The Department of Conservation is using eDNA to detect new populations of endangered galaxid fish and the Ministry for Primary Industries is using it to track the spread of the freshwater golden clam that invaded the Waikato river.

But there is much more to eDNA than detecting a favourite (or least favourite) animal. The real shift is the ability to read eDNA barcodes across the “tree of life”.

‘Seeing’ entire ecosystems

Rather than focusing on just a few select indicator species, eDNA helps us to consider the ecosystem more holistically, such as the example below from the Waikato River, from a single litre of filtered water.

In a partnership between the eDNA company Wilderlab, the Department of Conservation, the Ministry for the Environment and regional councils, we harnessed this holistic ecosystem data to develop a new index to measure river health called the Taxon-Independent Community Index, or TICI.

Using regularly monitored river sites across Aotearoa New Zealand, we focused on 3,000 eDNA barcodes from bacteria, fungi, plants and animals that are indicators of river nutrification.

The TICI index is a score from 60 to 140, based on which of the 3,000 barcode signatures are present. Some barcodes push the dial in a positive direction, others nudge it negative.

Raw DNA data can be complex. The TICI index distils the genetic code into a metric that people can more easily engage with. From zero river samples profiled using eDNA in 2019, we now have more than 50,000 eDNA records, including 16,000 TICI scores. Collectively, this has generated one of the most powerful global eDNA datasets, and opens a number of new applications.

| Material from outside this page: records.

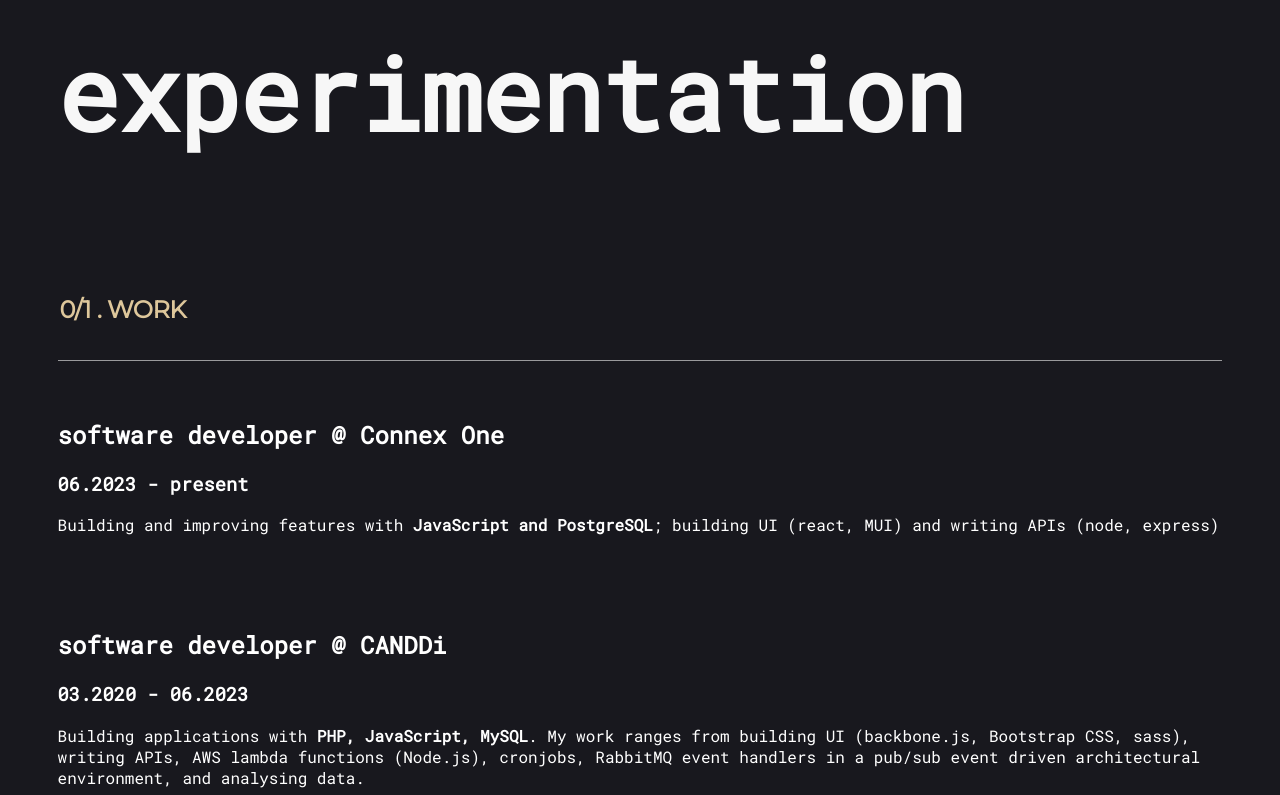
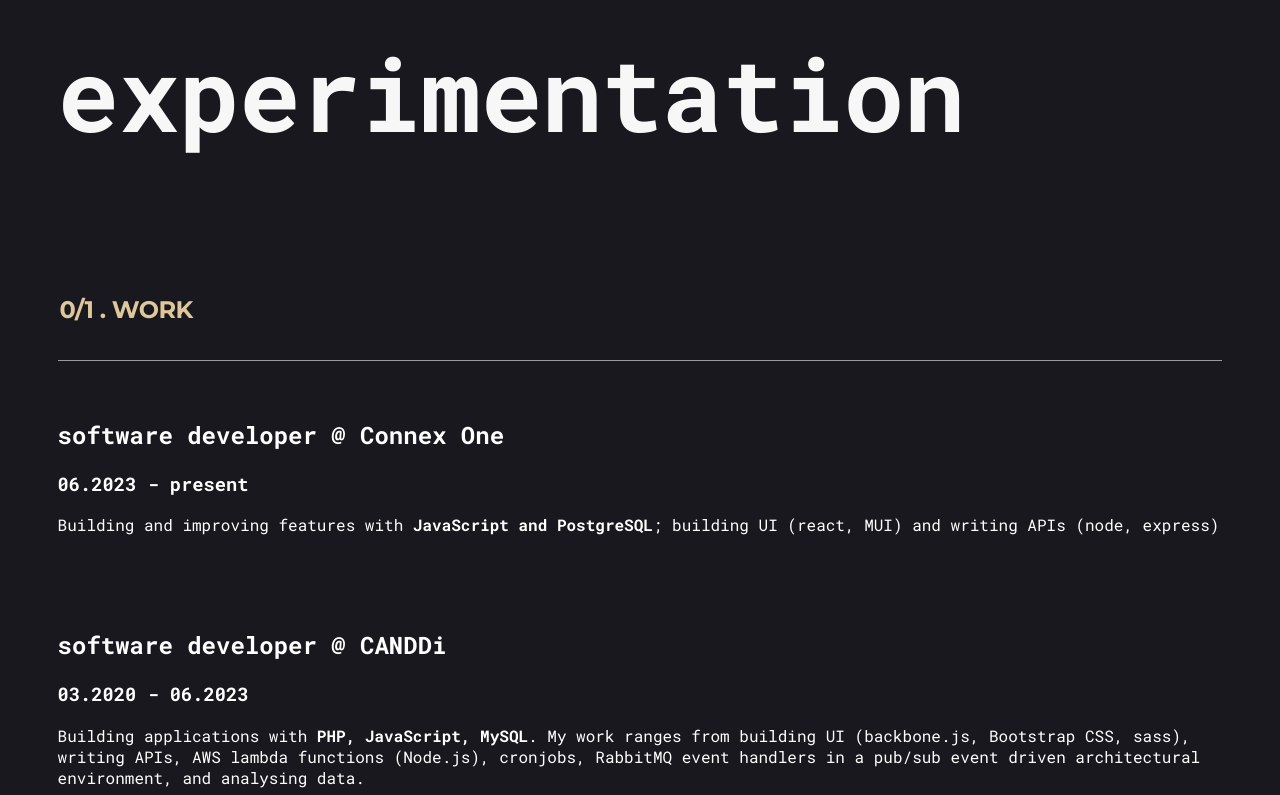
Before and after one commit to AlexCsanyi/Alex_Csanyi_Front_End_Developer, a website built with Parcel: page index.html in a window 1280 px wide. Shown: the part 1196-1991 px from the top of the page. Built offline with nearby package versions, Linux system fonts and the light colour scheme.

Commit message:
Add font loading

```diff
--- a/index.html
+++ b/index.html
@@ -48,10 +48,14 @@
       href="./public/safari-pinned-tab.svg"
       color="#5bbad5"
     />
+
+    <link rel="preconnect" href="https://fonts.googleapis.com" />
+    <link rel="preconnect" href="https://fonts.gstatic.com" crossorigin />
     <link
-      href="https://fonts.googleapis.com/css?family=Montserrat|Roboto+Mono&display=swap"
+      href="https://fonts.googleapis.com/css2?family=Montserrat:wght@400;700&family=Roboto+Mono:wght@400;700&display=swap"
       rel="stylesheet"
     />
+
     <link rel="stylesheet" href="./css/style.css" />
     <script type="text/javascript" src="./js/main.js" defer></script>
     <title>Alex Csanyi | Software Developer</title>
```
Also changed, not shown: .eslintrc.js, 1 other file.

Teichelmann Creek in the predator-free Perth Valley (in South Westland) currently tops the leader board with a TICI score of 135.03 (pristine). At the other end of the table, Papanui Stream in the Hawke’s Bay generated a TICI of 68.05 (very poor).

Where to next for eDNA?

We envisage that eDNA-based indicators, like the TICI index, will provide a practical way for people to track health in their local rivers.

Communities are already engaging with this tool through the Wai Tuwhera o te Taiao programme. Farmers are getting on board and eDNA techniques feature in the futures thinking of central government.

In a 2019 report on New Zealand’s environmental reporting system, the Parliamentary Commissioner for the Environment identified deficiencies and fragmentation in New Zealand’s environmental data gathering and reporting, including for freshwater. We argue that eDNA gets us a step closer to fixing some of these issues.

Using the eDNA toolkit it is within our technical (and budgetary) reach for regular monitor of all rivers in Aotearoa to help prioritise where, when and how much management (or restoration) is needed.

And there is more to come on the eDNA monitoring front, including methods of sampling eDNA from the air, household taps, shipping containers and around aquaculture facilities.

The Conversation

Michael Bunce has received funding from Australia & New Zealand on the use of eDNA technologies, including to work with community groups as part of the Wai Tuwhera o Te Taiao programme at the Environmental Protection Authority. He is currently Chief Science advisor at the Department of Conservation.

Simon Jarman currently works with eDNA Frontiers and Wilderlab, companies which offer fee-for-service eDNA services.

/Courtesy of The Conversation. View in full here.